In late October, Tillerson said "the United States wants a whole and unified Syria with no role for Bashar al-Assad in the government." Does that ring the Obama administration’s “Assad must go” bells? Yes, but for now it looks Assad isn’t going anywhere. Russia, Iran and Turkey have emerged as the three guarantors of the Syrian peace process, while the US military has no legal basis for operating uninvited on Syria’s sovereign territory, which it does. The fact that Assad was not forcibly removed by the US and its proxies, basically heralds the end of two decades of post-Cold War US regime change operations.
Bonus: The conflict in Syria has put serious strain on American relations with its NATO ally Turkey.
4. Boo! It’s Iran
Although Tillerson has been forced to admit that Iran is in "technical compliance" with the 2015 nuclear deal, he insists that Tehran’s “nuclear ambitions” are a threat to world peace, despite the IAEA repeatedly stating that Iran has remained within the essential limits on its nuclear activities imposed by the 2015 deal with six world powers, the US among them.
According to Tillerson, Iran is destabilizing Iraq (you know, the country that the US invaded – killing, maiming and displacing untold millions). Iran’s efforts in helping to stop jihadists from turning Syria into Libya 2.0 did not impress him either. Сharacterizing Iran as a state sponsor of terrorism might work, but it’s a tough sell when you’re bunkmates with the Saudis.

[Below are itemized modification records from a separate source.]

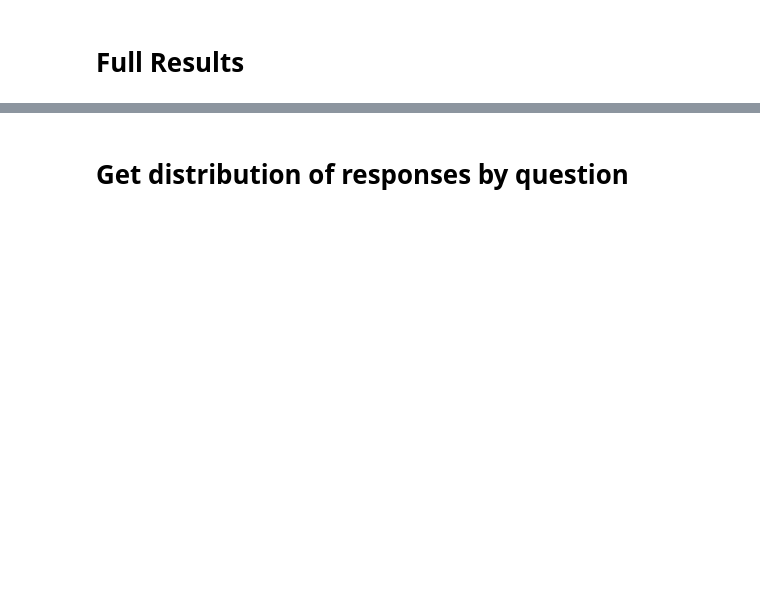
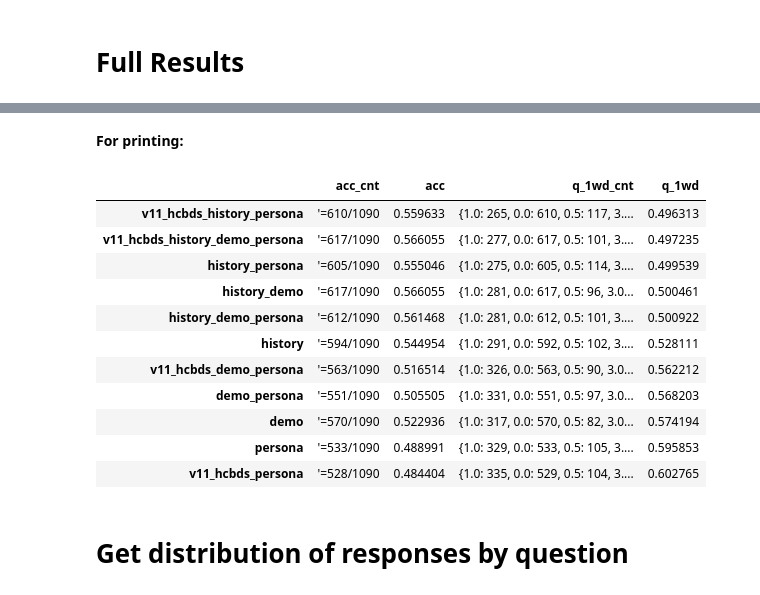
Before and after one commit to liamjxu/pump_code, a Jupyter notebook: pump/experiment/eval.ipynb, the cells around one changed output, grey strips where cells are left out. Saved outputs shown, nothing was run; the diff lists cells and outputs as text; code cells hidden in the pictures; blank space fills up the shorter version.

```diff
--- a/pump/experiment/eval.ipynb
+++ b/pump/experiment/eval.ipynb
@@ -323,3 +341,21 @@ merged_df
+# %% [markdown]
+**For printing:**
+# %%
+merged_df['acc_cnt'] = merged_df['acc_cnt'].apply(lambda x: '\''+str(x))
+merged_df
+# %% [output]
+|  | acc_cnt | acc | q_1wd_cnt | q_1wd |
+| v11_hcbds_history_persona | '=610/1090 | 0.559633 | {1.0: 265, 0.0: 610, 0.5: 117, 3.... | 0.496313 |
+| v11_hcbds_history_demo_persona | '=617/1090 | 0.566055 | {1.0: 277, 0.0: 617, 0.5: 101, 3.... | 0.497235 |
+| history_persona | '=605/1090 | 0.555046 | {1.0: 275, 0.0: 605, 0.5: 114, 3.... | 0.499539 |
+| history_demo | '=617/1090 | 0.566055 | {1.0: 281, 0.0: 617, 0.5: 96, 3.0... | 0.500461 |
+| history_demo_persona | '=612/1090 | 0.561468 | {1.0: 281, 0.0: 612, 0.5: 101, 3.... | 0.500922 |
+| history | '=594/1090 | 0.544954 | {1.0: 291, 0.0: 592, 0.5: 102, 3.... | 0.528111 |
+| v11_hcbds_demo_persona | '=563/1090 | 0.516514 | {1.0: 326, 0.0: 563, 0.5: 90, 3.0... | 0.562212 |
+| demo_persona | '=551/1090 | 0.505505 | {1.0: 331, 0.0: 551, 0.5: 97, 3.0... | 0.568203 |
+| demo | '=570/1090 | 0.522936 | {1.0: 317, 0.0: 570, 0.5: 82, 3.0... | 0.574194 |
+| persona | '=533/1090 | 0.488991 | {1.0: 329, 0.0: 533, 0.5: 105, 3.... | 0.595853 |
+| v11_hcbds_persona | '=528/1090 | 0.484404 | {1.0: 335, 0.0: 529, 0.5: 104, 3.... | 0.602765 |
 # %% [markdown]
 # Get distribution of responses by question
 # %%
```
Also changed, not shown: parts of 11 cells of this notebook, 1 other file.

5. Afghanistan peace process being led by… Moscow, Beijing and Islamabad?
And finally: Afghanistan. After more than fifteen years of poppy-boosting US occupation, peace may finally be upon us – with the help of Russia, China, Pakistan, and a number of other countries, who are trying to clean up America’s mess in Central Asia. “We just felt that these talks – it was unclear to us what the purpose was,” US State Department spokesman Mark Toner said in April, in explaining Washington’s absence at the 11-state Afghanistan peace conference in Moscow.
Russia says it wants to prevent instability from spilling into neighboring nations. But US officials reportedly say Moscow’s efforts are undermining NATO’s democracy-spreading mission. By the way, Washington is now doubling down on Afghanistan – again. In August, Trump announced his administration’s new strategy, saying Americans troops are in Afghanistan to win the war and that there is no timetable for US withdrawal from the country. 3,500 more US troops are being shipped off to the war-torn country. So much for peace!
Riley Waggaman for RT